• Data to process:

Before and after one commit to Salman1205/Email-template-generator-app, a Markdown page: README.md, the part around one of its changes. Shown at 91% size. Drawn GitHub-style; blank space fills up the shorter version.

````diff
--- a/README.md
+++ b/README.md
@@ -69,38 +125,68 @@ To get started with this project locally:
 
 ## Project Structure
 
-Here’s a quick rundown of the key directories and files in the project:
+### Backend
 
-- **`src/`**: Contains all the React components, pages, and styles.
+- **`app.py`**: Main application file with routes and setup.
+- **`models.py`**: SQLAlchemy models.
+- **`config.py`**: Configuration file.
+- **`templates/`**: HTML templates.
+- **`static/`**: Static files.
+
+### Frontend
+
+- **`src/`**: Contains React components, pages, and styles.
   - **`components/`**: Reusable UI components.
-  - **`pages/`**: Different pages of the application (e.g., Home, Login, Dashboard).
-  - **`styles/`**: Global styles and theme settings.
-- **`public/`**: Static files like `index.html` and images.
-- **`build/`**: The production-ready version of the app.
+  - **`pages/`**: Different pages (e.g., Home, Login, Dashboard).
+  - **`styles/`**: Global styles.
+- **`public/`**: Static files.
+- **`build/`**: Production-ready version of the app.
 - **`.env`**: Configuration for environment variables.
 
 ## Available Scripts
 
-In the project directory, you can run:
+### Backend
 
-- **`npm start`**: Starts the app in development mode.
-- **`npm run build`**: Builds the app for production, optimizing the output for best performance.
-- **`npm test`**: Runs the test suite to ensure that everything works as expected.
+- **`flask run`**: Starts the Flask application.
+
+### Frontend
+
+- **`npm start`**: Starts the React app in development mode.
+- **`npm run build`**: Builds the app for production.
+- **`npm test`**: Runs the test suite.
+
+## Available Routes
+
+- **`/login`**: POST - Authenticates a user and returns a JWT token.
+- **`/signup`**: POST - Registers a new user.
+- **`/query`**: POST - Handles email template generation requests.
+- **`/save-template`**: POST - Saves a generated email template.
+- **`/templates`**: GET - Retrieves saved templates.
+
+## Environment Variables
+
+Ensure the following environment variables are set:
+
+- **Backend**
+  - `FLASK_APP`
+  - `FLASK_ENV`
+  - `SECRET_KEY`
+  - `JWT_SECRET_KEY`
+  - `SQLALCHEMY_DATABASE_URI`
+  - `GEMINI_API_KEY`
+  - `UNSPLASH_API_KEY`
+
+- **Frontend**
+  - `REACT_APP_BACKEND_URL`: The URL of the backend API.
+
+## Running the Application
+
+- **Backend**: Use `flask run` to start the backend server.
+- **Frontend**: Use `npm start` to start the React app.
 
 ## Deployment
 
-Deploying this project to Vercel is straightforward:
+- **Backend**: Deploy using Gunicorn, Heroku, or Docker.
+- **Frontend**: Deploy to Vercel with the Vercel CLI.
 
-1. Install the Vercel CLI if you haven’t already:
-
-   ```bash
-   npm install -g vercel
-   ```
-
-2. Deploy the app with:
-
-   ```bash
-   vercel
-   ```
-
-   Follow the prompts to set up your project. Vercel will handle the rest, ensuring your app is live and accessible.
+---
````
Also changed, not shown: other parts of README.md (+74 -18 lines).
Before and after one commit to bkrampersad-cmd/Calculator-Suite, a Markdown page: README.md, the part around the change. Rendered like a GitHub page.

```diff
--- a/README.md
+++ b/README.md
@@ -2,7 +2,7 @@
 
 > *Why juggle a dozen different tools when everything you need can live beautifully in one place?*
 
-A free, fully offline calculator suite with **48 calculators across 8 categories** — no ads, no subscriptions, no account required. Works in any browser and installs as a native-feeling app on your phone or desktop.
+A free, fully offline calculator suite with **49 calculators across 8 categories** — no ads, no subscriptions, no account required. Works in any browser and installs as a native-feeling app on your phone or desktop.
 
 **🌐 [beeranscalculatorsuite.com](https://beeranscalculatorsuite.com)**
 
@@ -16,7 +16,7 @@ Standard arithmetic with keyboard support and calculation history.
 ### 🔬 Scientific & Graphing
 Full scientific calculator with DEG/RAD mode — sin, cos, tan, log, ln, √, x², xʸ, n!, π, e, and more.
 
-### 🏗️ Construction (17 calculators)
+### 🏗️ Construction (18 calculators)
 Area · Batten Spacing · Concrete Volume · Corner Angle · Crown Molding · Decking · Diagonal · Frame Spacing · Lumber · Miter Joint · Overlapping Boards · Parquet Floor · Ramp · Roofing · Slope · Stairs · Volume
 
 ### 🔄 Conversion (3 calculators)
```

• Problem requirements: Your answer should consist of each line of the data above in which the word "Builds" occurs.

• Expected answer:
-- **`npm run build`**: Builds the app for production, optimizing the output for best performance.
+- **`npm run build`**: Builds the app for production.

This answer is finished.